#### [DATA FOR REVIEW]
________________________________________

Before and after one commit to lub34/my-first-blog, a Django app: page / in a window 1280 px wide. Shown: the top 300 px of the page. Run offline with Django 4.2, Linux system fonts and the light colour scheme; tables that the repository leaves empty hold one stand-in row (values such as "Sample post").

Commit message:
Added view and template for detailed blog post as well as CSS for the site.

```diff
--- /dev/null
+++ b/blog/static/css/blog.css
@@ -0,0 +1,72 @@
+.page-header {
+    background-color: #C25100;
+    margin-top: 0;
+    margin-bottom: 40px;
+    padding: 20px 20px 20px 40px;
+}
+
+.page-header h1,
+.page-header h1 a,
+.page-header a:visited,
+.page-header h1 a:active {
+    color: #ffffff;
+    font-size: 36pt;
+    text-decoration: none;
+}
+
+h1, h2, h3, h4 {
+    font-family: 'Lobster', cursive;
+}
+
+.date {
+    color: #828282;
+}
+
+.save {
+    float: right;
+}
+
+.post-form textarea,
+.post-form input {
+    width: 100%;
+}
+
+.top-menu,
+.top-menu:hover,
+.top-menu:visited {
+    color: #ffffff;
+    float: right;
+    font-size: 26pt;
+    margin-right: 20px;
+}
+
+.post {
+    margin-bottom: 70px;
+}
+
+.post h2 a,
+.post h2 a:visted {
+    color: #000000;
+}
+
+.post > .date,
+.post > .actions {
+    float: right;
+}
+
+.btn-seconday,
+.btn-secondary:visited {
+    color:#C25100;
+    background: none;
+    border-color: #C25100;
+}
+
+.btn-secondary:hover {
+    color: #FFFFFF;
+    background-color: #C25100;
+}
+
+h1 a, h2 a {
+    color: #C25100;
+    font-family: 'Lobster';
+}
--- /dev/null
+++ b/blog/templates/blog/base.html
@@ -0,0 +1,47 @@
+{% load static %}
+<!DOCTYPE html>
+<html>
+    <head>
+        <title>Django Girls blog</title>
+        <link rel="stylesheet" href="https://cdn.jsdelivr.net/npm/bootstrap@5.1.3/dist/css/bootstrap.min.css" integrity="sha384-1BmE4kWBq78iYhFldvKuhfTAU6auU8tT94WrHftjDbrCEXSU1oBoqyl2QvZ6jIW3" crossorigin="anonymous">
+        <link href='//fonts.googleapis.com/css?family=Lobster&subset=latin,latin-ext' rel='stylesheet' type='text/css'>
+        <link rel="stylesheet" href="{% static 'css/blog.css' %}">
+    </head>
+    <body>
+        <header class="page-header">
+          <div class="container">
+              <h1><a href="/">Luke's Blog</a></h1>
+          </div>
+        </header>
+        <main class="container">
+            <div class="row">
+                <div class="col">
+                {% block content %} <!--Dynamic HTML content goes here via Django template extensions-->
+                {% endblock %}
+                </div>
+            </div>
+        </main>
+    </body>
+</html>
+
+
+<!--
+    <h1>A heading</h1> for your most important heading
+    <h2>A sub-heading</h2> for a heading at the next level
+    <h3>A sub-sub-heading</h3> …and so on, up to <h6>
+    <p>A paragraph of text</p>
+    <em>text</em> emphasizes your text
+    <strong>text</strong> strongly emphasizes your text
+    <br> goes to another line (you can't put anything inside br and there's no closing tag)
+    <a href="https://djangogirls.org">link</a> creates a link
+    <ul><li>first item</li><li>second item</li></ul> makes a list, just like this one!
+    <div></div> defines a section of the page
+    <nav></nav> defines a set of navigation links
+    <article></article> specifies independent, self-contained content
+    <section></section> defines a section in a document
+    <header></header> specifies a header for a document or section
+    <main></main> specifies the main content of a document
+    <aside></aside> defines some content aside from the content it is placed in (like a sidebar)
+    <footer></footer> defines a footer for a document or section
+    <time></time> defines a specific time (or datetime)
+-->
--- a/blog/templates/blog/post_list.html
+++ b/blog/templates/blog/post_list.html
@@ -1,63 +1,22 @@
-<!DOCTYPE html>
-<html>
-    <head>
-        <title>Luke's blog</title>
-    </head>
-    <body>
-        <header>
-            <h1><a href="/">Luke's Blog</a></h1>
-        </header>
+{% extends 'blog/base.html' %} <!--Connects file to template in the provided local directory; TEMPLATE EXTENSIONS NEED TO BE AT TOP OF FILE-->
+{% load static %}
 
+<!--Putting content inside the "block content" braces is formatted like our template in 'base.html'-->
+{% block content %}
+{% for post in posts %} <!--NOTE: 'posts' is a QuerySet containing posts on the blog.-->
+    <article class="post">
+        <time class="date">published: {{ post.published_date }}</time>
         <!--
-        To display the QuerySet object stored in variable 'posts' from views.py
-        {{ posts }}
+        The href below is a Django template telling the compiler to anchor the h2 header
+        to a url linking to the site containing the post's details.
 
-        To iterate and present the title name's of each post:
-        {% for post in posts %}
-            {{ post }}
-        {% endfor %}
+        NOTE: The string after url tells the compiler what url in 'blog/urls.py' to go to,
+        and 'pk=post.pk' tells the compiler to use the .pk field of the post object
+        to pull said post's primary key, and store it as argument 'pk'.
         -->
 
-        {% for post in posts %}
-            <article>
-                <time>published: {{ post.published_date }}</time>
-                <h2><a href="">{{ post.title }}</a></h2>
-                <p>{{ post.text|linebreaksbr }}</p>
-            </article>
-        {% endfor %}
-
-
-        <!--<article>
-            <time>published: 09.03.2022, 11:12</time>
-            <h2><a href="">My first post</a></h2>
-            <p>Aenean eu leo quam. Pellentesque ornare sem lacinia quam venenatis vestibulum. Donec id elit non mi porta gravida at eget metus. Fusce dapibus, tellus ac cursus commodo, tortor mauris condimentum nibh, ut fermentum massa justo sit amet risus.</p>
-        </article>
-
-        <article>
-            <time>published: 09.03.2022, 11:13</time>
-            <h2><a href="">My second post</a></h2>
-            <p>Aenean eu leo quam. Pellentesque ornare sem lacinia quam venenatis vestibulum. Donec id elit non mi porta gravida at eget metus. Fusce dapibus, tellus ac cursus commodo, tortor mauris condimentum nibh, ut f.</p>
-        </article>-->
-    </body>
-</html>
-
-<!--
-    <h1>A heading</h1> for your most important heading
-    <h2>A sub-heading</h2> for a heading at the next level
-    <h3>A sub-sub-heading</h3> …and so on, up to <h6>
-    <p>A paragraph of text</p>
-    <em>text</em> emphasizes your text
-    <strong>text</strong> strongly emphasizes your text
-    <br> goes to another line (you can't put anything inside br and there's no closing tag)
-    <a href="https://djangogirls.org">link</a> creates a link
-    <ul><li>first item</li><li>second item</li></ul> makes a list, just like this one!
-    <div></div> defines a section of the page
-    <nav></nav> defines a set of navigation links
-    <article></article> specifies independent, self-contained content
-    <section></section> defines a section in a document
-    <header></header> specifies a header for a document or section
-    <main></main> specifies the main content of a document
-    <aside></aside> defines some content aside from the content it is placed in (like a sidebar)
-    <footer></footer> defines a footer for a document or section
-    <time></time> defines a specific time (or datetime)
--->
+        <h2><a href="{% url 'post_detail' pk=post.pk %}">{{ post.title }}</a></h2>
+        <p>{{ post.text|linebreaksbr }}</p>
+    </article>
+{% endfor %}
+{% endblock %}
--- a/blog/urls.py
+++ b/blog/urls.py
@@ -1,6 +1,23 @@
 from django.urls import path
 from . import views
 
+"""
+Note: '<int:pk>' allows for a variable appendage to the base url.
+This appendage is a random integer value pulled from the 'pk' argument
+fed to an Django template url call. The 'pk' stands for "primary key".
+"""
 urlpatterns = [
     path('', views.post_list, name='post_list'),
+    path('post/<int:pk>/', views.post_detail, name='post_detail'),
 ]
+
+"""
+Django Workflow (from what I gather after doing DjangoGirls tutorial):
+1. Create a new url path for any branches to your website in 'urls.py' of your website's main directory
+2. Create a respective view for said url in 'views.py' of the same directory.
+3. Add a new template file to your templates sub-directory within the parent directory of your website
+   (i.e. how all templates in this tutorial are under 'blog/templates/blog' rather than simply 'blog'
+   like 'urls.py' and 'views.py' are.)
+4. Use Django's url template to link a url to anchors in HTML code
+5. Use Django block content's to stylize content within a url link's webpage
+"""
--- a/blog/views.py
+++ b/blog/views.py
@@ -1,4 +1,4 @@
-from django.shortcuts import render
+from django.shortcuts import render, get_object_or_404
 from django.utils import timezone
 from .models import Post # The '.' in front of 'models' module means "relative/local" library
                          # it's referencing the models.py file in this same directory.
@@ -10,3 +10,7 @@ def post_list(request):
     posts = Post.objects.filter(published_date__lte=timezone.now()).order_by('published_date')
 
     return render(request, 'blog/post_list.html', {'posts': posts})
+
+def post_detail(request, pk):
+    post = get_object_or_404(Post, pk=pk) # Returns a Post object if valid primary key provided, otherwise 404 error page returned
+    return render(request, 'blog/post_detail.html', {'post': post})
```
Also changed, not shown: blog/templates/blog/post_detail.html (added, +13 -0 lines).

________________________________________

#### [WHAT YOU NEED TO DO]
Where a line of the entries above holds the word "title", return that line.

#### [OUTPUT BELOW]
+        <title>Django Girls blog</title>
-        <title>Luke's blog</title>
-        To iterate and present the title name's of each post:
-                <h2><a href="">{{ post.title }}</a></h2>
+        <h2><a href="{% url 'post_detail' pk=post.pk %}">{{ post.title }}</a></h2>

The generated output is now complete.